**THE PROBLEM**:
Report how many lines below include the string "Medicine". Please keep the reply to that number.

**EXTRACTED INFORMATION**:
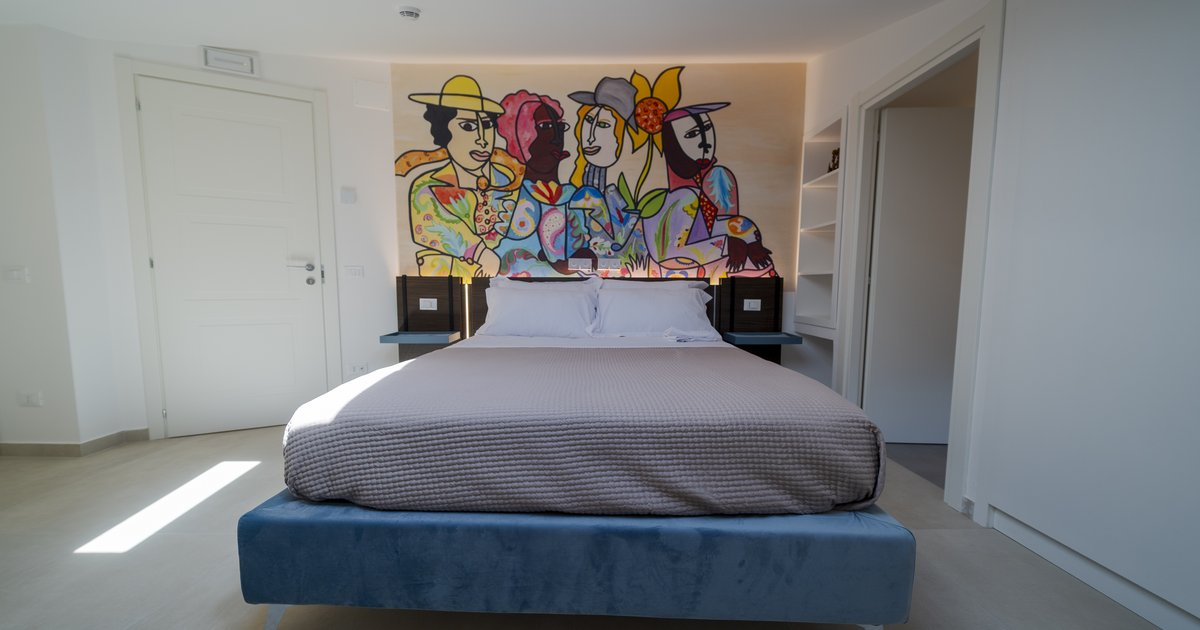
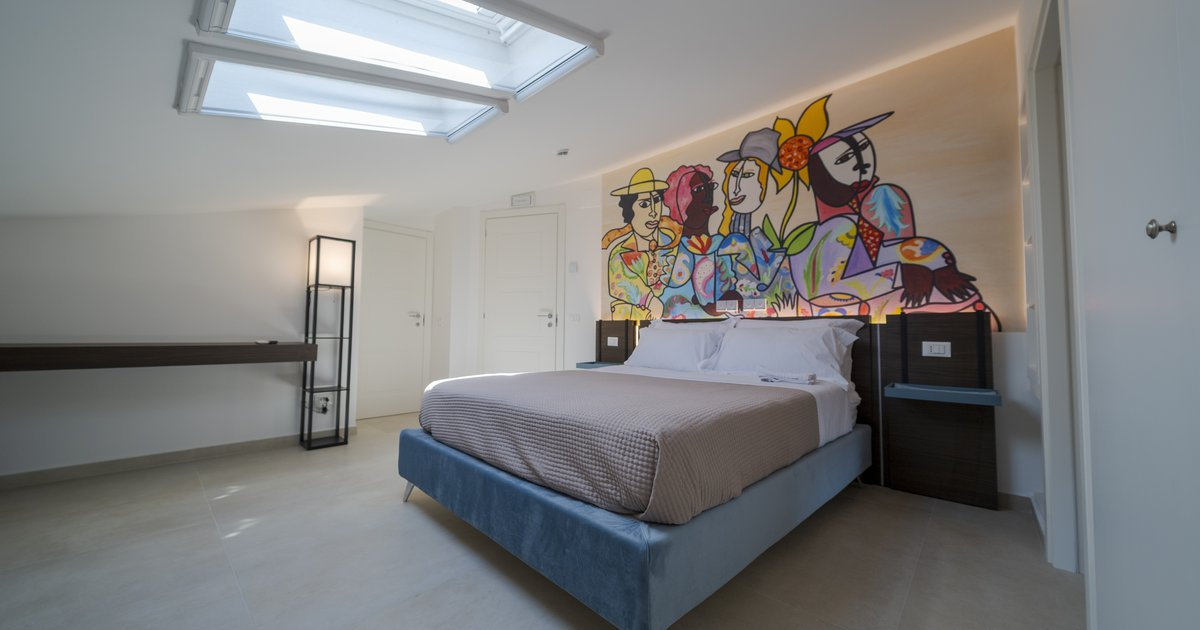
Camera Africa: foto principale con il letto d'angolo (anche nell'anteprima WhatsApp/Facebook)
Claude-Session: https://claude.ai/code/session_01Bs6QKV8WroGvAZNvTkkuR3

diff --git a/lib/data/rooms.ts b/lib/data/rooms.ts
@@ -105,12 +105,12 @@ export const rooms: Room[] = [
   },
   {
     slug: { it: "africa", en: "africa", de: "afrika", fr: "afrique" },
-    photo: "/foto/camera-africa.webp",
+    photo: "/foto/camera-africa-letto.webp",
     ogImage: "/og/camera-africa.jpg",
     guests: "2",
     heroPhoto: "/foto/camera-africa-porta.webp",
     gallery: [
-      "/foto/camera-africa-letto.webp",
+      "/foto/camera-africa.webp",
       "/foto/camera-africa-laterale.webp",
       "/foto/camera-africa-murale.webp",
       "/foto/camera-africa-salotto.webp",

...

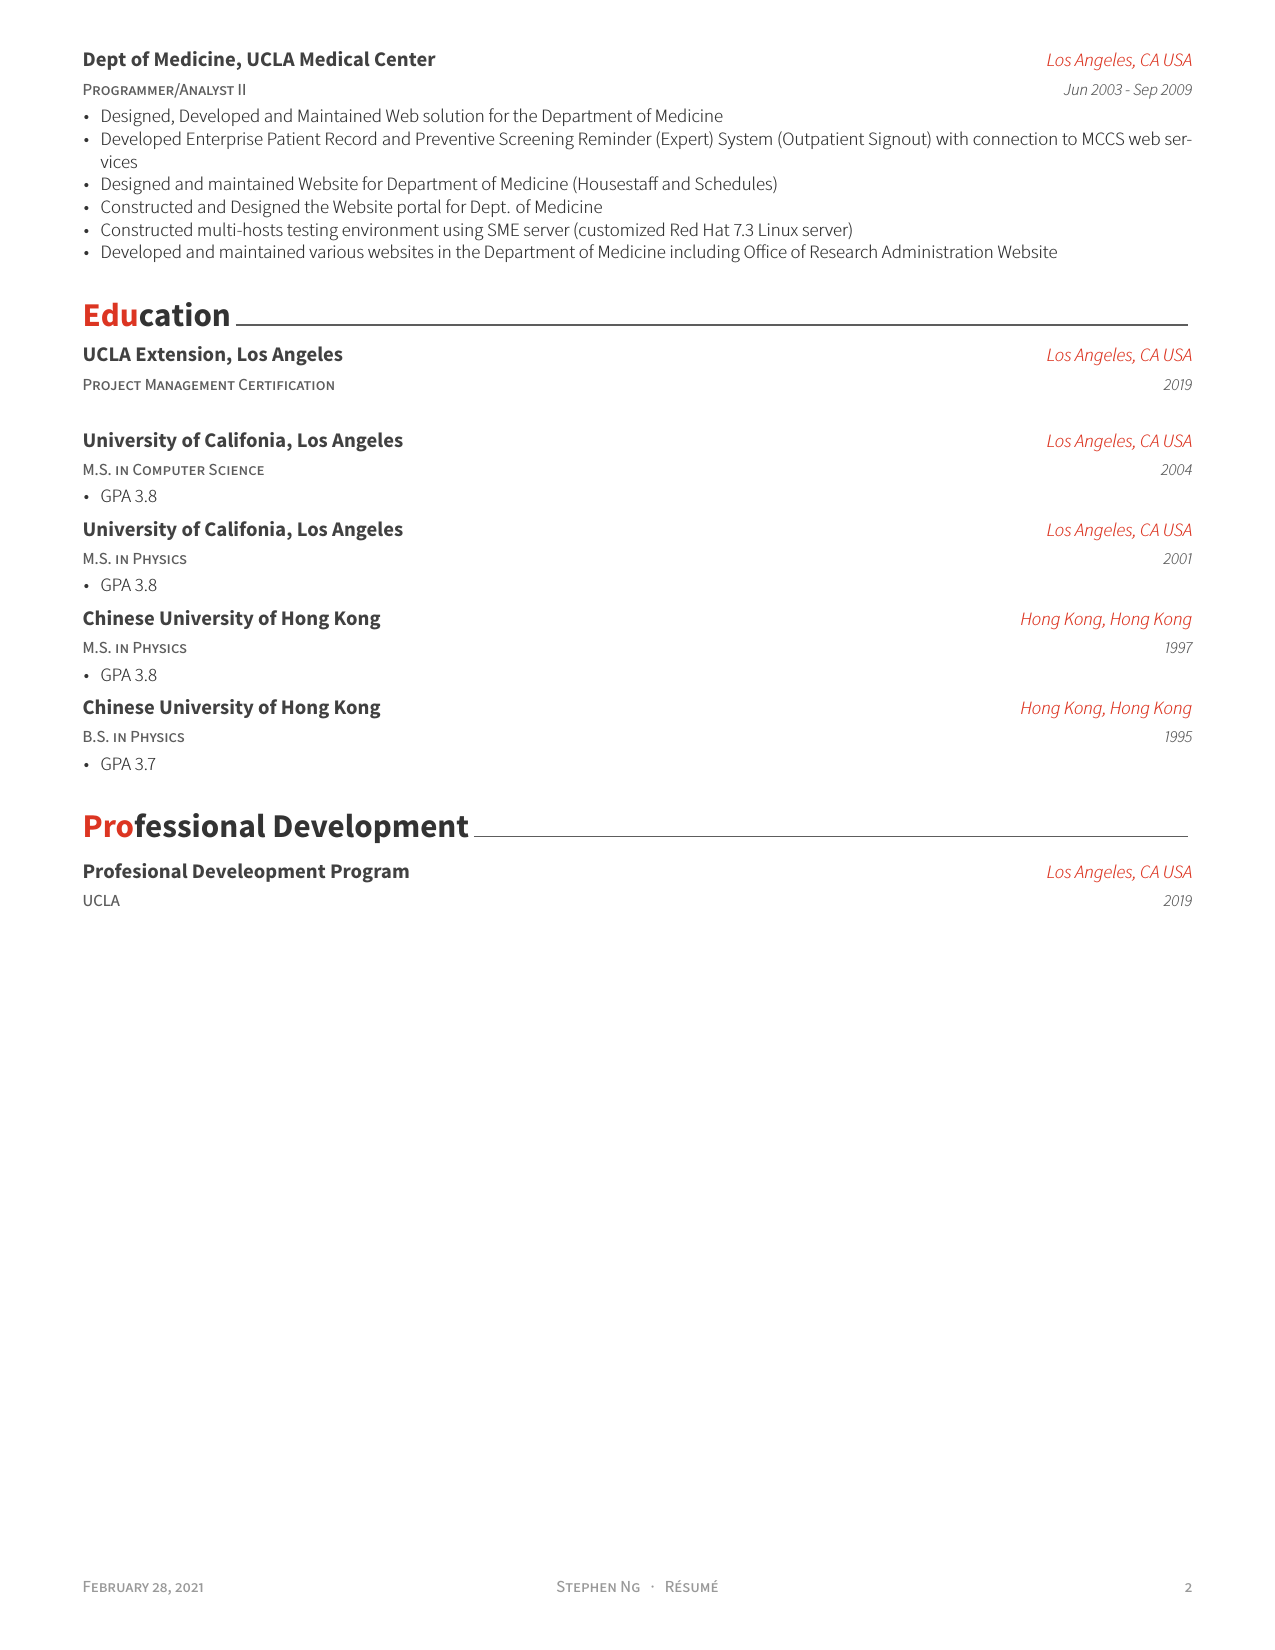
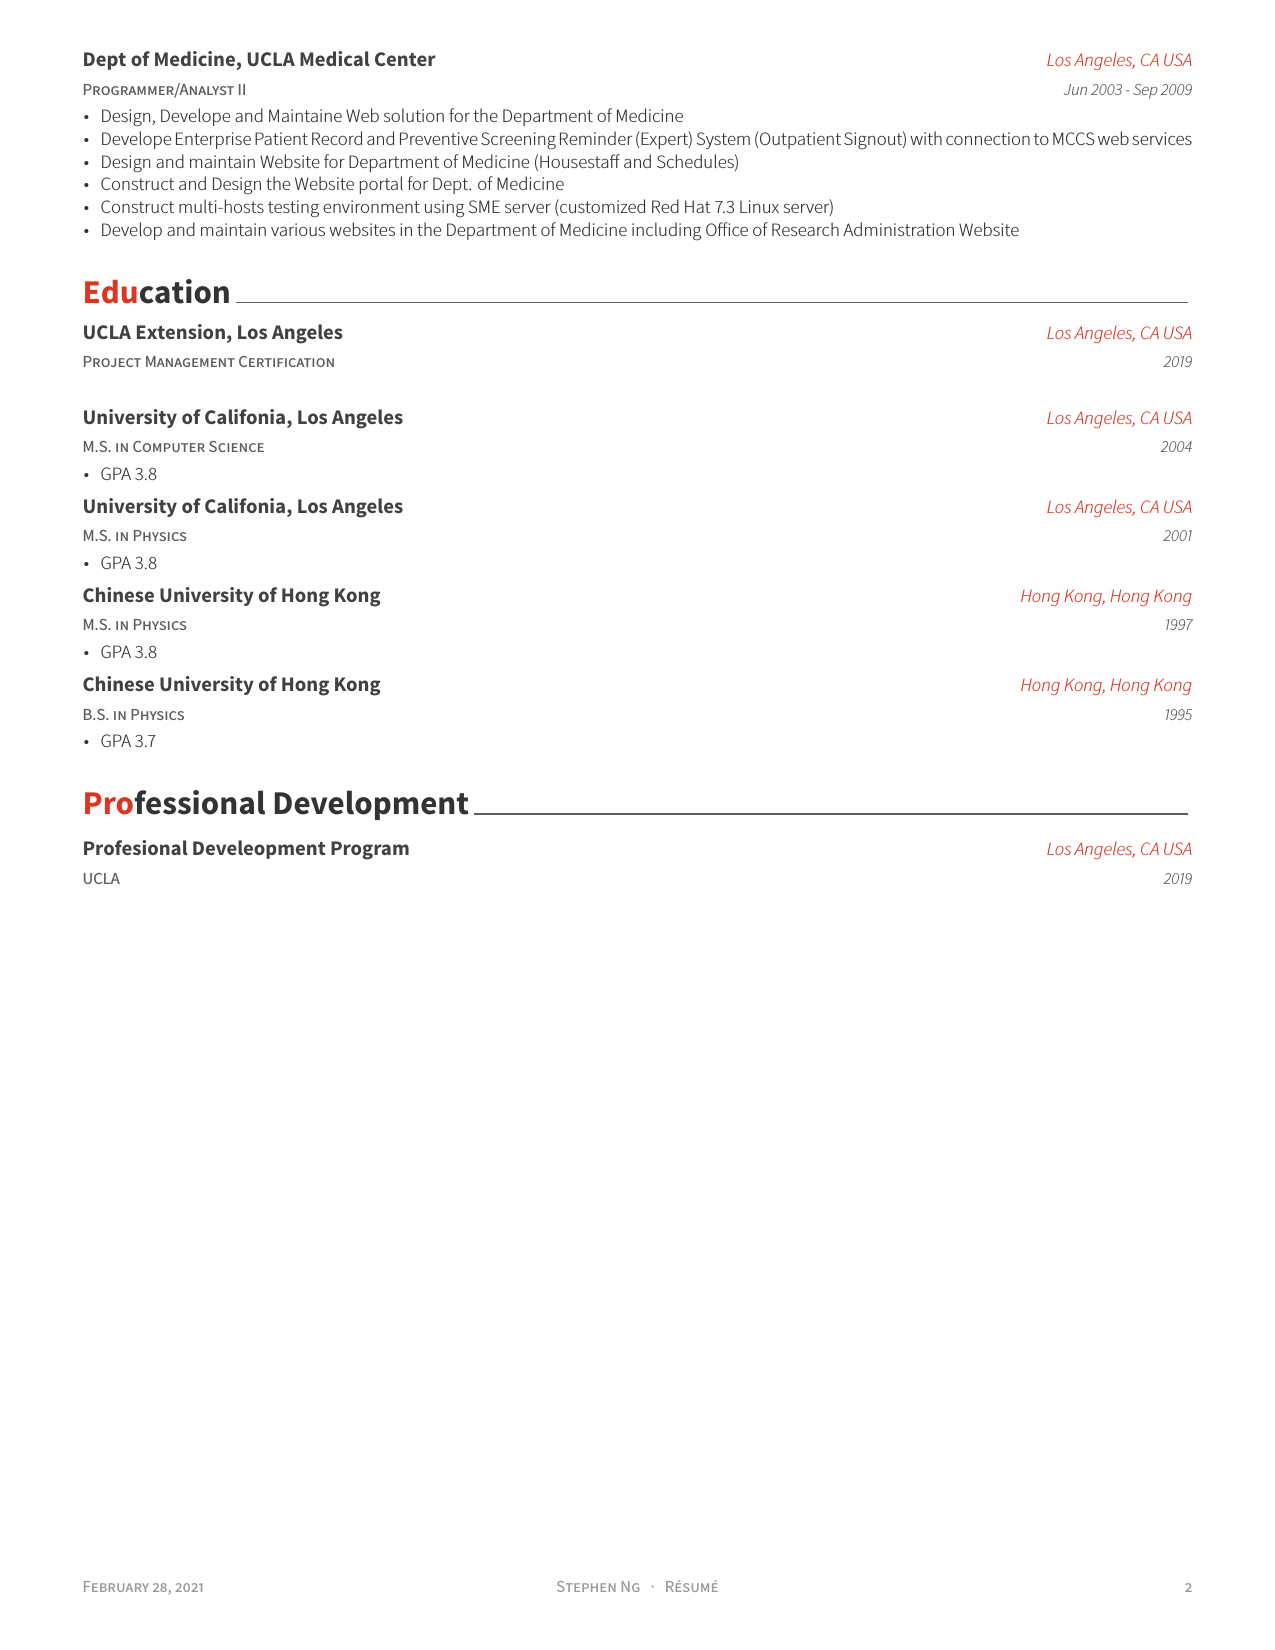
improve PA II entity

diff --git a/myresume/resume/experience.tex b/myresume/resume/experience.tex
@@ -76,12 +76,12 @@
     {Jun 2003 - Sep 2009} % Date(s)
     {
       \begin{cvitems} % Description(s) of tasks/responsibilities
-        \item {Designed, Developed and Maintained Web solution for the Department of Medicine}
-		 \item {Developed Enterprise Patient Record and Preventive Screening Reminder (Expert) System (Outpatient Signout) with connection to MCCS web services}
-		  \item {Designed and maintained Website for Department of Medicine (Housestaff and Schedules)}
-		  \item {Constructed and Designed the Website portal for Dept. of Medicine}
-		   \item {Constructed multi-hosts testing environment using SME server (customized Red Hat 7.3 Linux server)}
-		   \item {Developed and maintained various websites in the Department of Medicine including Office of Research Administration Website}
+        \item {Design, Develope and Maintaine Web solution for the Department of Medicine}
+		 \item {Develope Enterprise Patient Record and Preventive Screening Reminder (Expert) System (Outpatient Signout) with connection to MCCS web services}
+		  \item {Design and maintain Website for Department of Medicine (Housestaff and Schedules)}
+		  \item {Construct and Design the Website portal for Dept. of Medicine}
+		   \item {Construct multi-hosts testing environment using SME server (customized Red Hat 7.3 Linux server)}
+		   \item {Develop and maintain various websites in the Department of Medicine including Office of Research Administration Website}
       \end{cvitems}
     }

**RESPONSE TO THE EXERCISE**:
8